Kim Cattrall stars in 'Meet Monica Velour.' (Reuters)

Kim Cattrall became a household name when she embodied the role of the sexually-charged, uber-confident Samantha Jones in HBO’s hit “Sex & the City.” But since the much-loved television series ended in 2004, and with no word of a third movie in the pipeline, Cattrall isn’t afraid to admit she has become just another aging Hollywood actress struggling to score a decent job.

“I’ve worked hard and I feel at this point in my life I’m a better actress than I have ever been, but there are no roles,” she told FOX411’s Pop Tarts column. “Being marginalized at 54 is happening, and it is an extraordinary feeling. You think, ‘what is my contribution going to be?’ especially in the machine of Hollywood.” 

So its no surprise Cattrall jumped at the opportunity to play the multi-layered role of a washed-up porn star living in a trailer park in rural Indiana in the new independent comedy film “Meet Monica Velour.” But despite having been in the business for over 35 years, she claims to be far from the top of Hollywood’s 50+ hot list.

“I usually don’t even get a chance to do roles like this, for woman over 50, those roles are normally reserved for Annette Bening or Michelle Pfeiffer if they want to do them, and if they don’t – it just filters down,” she said.

Cattrall also expressed dismay at the reports that rather than doing another “Sex & the City” movie, a prequel is being planned to instead bring to life Carrie Bradshaw’s younger years.

“(The prequel) is very disappointing, it really is. Like the film or not, the backlash against ageism was very ugly. It reminds me very much of Hillary Clinton running for the Presidential democratic nomination,” she continued. “We have racism that’s a big issue, but misogyny is a huge issue too and women don’t talk about it. It hurts. Nobody is speaking up about it and I think that is really a shame. We’re suffering from this post-feminist goop. We don’t have equal pay and we still don’t have equal rights and that needs to be addressed like it was in the 60s and 70s.”

According to Cattrall, Hollywood’s distorted perception of what a lady should look like negatively impacts young men just as much as it does young girls.
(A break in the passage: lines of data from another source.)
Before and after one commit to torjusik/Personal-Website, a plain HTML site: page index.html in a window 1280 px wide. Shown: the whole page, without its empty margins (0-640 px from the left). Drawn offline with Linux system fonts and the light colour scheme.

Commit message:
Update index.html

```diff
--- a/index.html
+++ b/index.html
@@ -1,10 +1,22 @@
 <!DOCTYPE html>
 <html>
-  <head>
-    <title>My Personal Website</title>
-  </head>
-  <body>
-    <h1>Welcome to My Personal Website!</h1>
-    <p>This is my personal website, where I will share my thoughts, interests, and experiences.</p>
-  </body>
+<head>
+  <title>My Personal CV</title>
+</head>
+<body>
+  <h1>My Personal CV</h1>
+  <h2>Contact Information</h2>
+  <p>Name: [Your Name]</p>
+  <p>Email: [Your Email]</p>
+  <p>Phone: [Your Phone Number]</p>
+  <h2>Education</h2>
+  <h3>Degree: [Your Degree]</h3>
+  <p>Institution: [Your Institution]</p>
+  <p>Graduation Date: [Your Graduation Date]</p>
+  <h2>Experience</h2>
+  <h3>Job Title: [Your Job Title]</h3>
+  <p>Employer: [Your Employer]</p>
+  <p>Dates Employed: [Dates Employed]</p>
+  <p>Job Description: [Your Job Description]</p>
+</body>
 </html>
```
“Boys in their 20s, their whole idea of a woman is fake breasts, a washboard stomach, a tan – that’s how they have been brought up, those unrealistic images,” she continued. “Then a real woman comes. She is maybe overweight and things are hanging and they can’t deal with it. Children are brought up on these images that are a big disappointment, how can anything ever live up to it?”
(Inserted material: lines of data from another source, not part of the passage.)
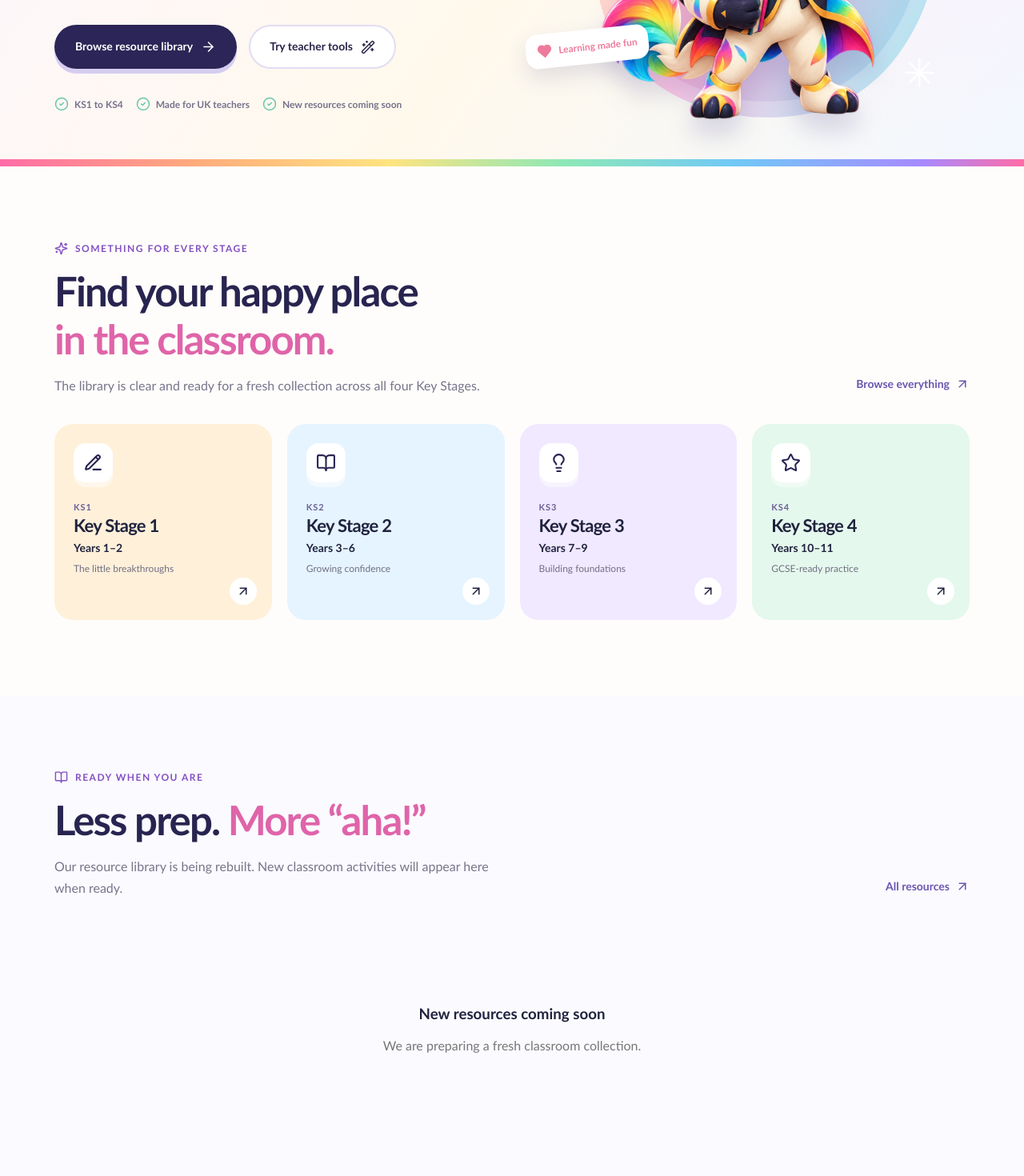
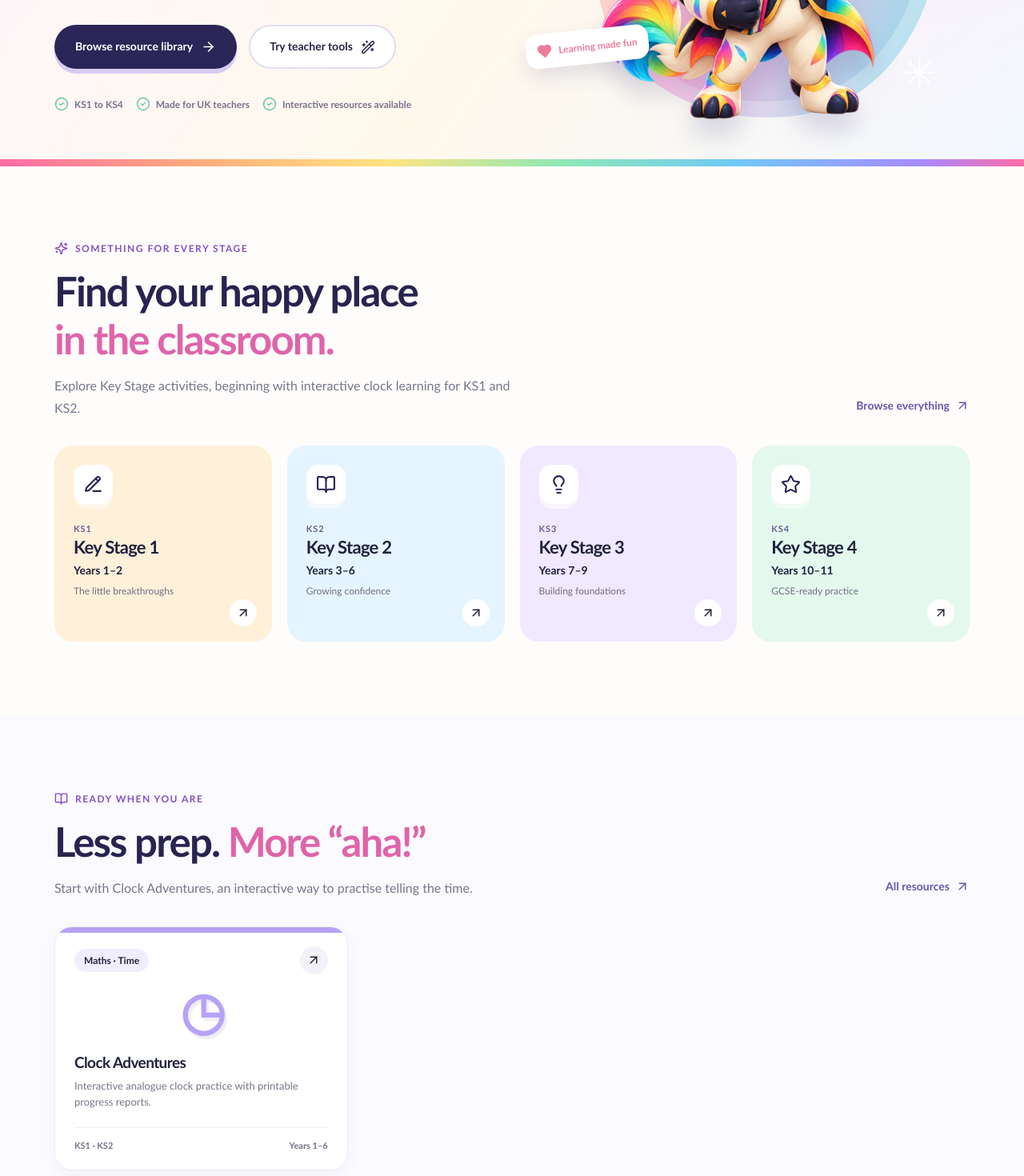
Before and after one commit to elixirentertainmentltd-cyber/teacher, a Next.js app: page / in a window 1280 px wide. Shown: the part 500-1970 px from the top of the page at 80% size. Built offline with nearby package versions, Linux system fonts and the light colour scheme.

Commit message:
Feature Clock Adventures in the resource area on homepage

```diff
--- a/app/page.tsx
+++ b/app/page.tsx
@@ -16,7 +16,7 @@ export default function HomePage() {
               <Link className="button button-outline" href="/tools">Try teacher tools <WandSparkles size={18}/></Link>
             </div>
             <div className="hero-facts">
-              <span><CheckCircle2 size={18}/> KS1 to KS4</span><span><CheckCircle2 size={18}/> Made for UK teachers</span><span><CheckCircle2 size={18}/> New resources coming soon</span>
+              <span><CheckCircle2 size={18}/> KS1 to KS4</span><span><CheckCircle2 size={18}/> Made for UK teachers</span><span><CheckCircle2 size={18}/> Interactive resources available</span>
             </div>
           </div>
           <div className="hero-art" aria-label="Teachrex, the Teach Me a Lesson mascot">
@@ -33,7 +33,7 @@ export default function HomePage() {
       <section className="section stage-section">
         <div className="container">
           <div className="section-kicker"><Sparkles size={17}/> SOMETHING FOR EVERY STAGE</div>
-          <div className="section-header"><div><h2>Find your happy place<br/><em>in the classroom.</em></h2><p>The library is clear and ready for a fresh collection across all four Key Stages.</p></div><Link className="text-link" href="/resources">Browse everything <ArrowUpRight size={18}/></Link></div>
+          <div className="section-header"><div><h2>Find your happy place<br/><em>in the classroom.</em></h2><p>Explore Key Stage activities, beginning with interactive clock learning for KS1 and KS2.</p></div><Link className="text-link" href="/resources">Browse everything <ArrowUpRight size={18}/></Link></div>
           <div className="stage-grid">
             {STAGES.map((stage,index) => (
               <Link className={"stage-card stage-"+(index+1)} key={stage.id} href={"/resources?stage="+stage.id}>
@@ -52,8 +52,8 @@ export default function HomePage() {
       <section className="section resources-section">
         <div className="container">
           <div className="section-kicker"><BookOpen size={17}/> READY WHEN YOU ARE</div>
-          <div className="section-header"><div><h2>Less prep. <em>More “aha!”</em></h2><p>Our resource library is being rebuilt. New classroom activities will appear here when ready.</p></div><Link className="text-link" href="/resources">All resources <ArrowUpRight size={18}/></Link></div>
-          <div className="empty-state"><h3>New resources coming soon</h3><p>We are preparing a fresh classroom collection.</p></div>
+          <div className="section-header"><div><h2>Less prep. <em>More “aha!”</em></h2><p>Start with Clock Adventures, an interactive way to practise telling the time.</p></div><Link className="text-link" href="/resources">All resources <ArrowUpRight size={18}/></Link></div>
+          <div className="resource-grid"><Link href="/resources/clock-adventures" className="resource-card accent-purple"><div className="resource-top"><span className="resource-subject">Maths · Time</span><span className="round-arrow"><ArrowUpRight size={18}/></span></div><div className="resource-doodle">◷</div><h3>Clock Adventures</h3><p>Interactive analogue clock practice with printable progress reports.</p><div className="resource-footer"><span>KS1 · KS2</span><span>Years 1–6</span></div></Link></div>
         </div>
       </section>
 
```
And while plenty of stars seem to haev figured it out, Cattrall said it would have been impossible to manage motherhood along with a successful Hollywood career, and she could never have continued had she had children.

“I don’t think you can have it all, unfortunately, you have to compromise,” Cattrall continued. “I don’t think I could have done the same work I have done in the last five years especially, if I had kids. It would have been very difficult not just on me but on them, almost impossible moving countries and time zones and changing schools. All those things many of my actress friends have to deal with… compromise is really tough.”

But unlike her reel life alter-ego Samantha Jones, Cattrall loves her real life sans a man.

“For the last two years I have been single and happily so – just coming home and having that companionship and solitude,” she added. “That has taught me a lot about where I want to go and I really cherish that.”

Hollie McKay has been a FoxNews.com staff reporter since 2007. She has reported extensively from the Middle East on the rise and fall of terrorist groups such as ISIS in Iraq. Follow her on twitter at @holliesmckay